■ **Dataset records**:
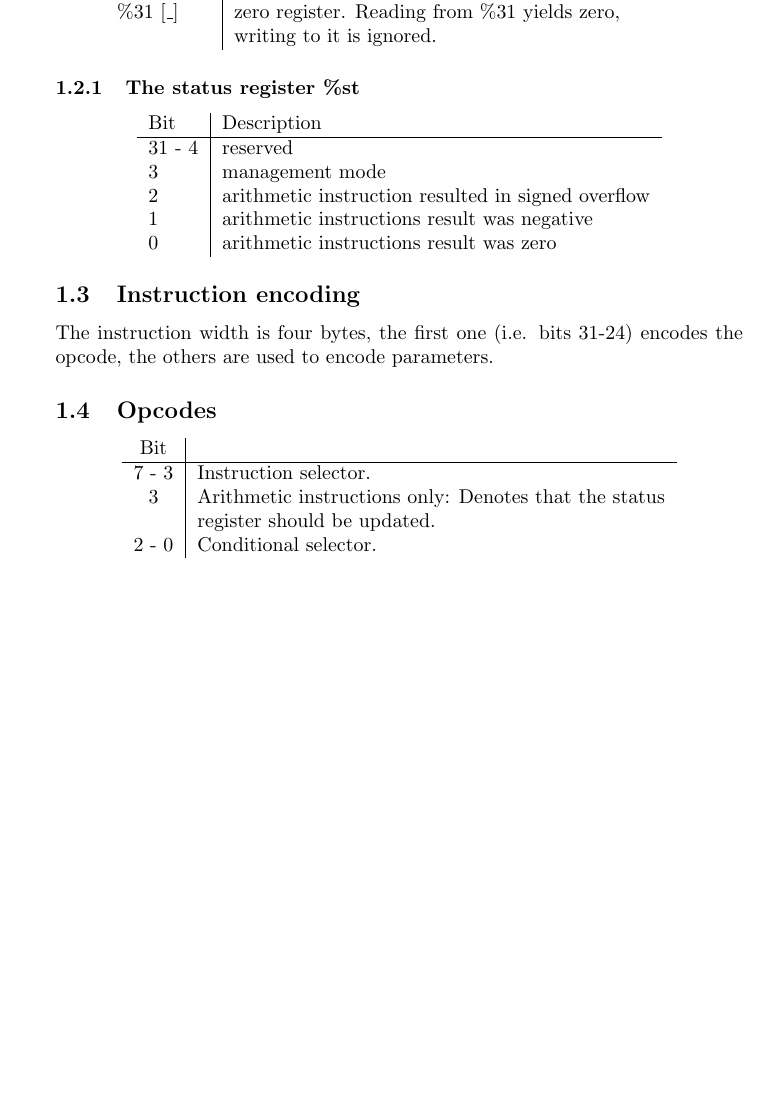
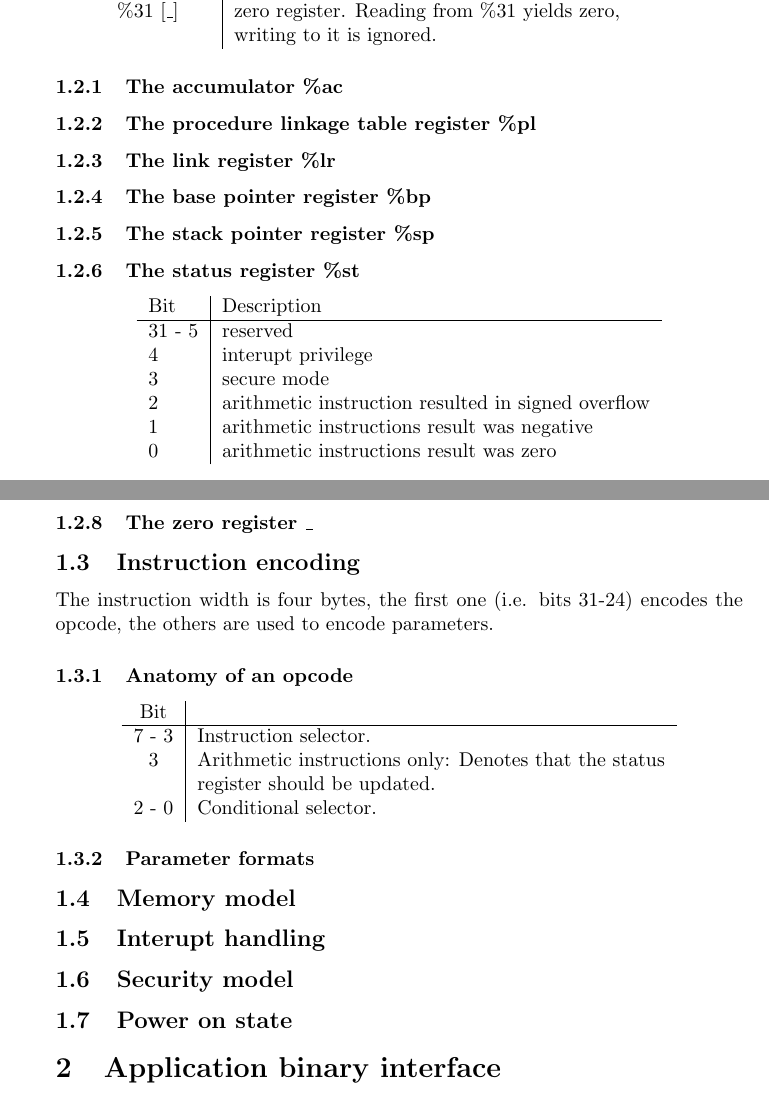
Before and after one commit to teythoon/tams-uproc-wise-2011, a LaTeX document (doc/architecture.tex): part of page 3 of 5 before the commit and two parts of pages 3 and 4 of 6 after it, the two joined at a grey line, cut so that both start at the same text, the shorter picture padded with empty space. Compiled offline with pdfLaTeX.

Commit message:
Outline more stuff, tune %st description

```diff
--- a/doc/architecture.tex
+++ b/doc/architecture.tex
@@ -63,25 +63,35 @@ the table below.
   \end{tabular}
 \end{center}
 
+\subsubsection{The accumulator \%ac}
+\subsubsection{The procedure linkage table register \%pl}
+\subsubsection{The link register \%lr}
+\subsubsection{The base pointer register \%bp}
+\subsubsection{The stack pointer register \%sp}
+
 \subsubsection{The status register \%st}
 \begin{center}
   \begin{tabular}{l|l}
     Bit    & Description \\
     \hline
-    31 - 4 & reserved \\
-    3      & management mode \\
+    31 - 5 & reserved \\
+    4      & interupt privilege \\
+    3      & secure mode \\
     2      & arithmetic instruction resulted in signed overflow \\
     1      & arithmetic instructions result was negative \\
     0      & arithmetic instructions result was zero \\
   \end{tabular}
 \end{center}
 
+\subsubsection{The program counter \%pc}
+\subsubsection{The zero register \_}
+
 \subsection{Instruction encoding}
 
 The instruction width is four bytes, the first one (i.e. bits 31-24)
 encodes the opcode, the others are used to encode parameters.
 
-\subsection{Opcodes}
+\subsubsection{Anatomy of an opcode}
 
 \begin{center}
   \begin{tabular}{c|l}
@@ -93,6 +103,13 @@ encodes the opcode, the others are used to encode parameters.
     2 - 0  & Conditional selector. \\
   \end{tabular}
 \end{center}
+
+\subsubsection{Parameter formats}
+
+\subsection{Memory model}
+\subsection{Interupt handling}
+\subsection{Security model}
+\subsection{Power on state}
 
 \section{Application binary interface}
 
```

■ **Task brief**:
Please count the lines that hold "architecture" in this data and report the total alone.

■ **Task answer**:
3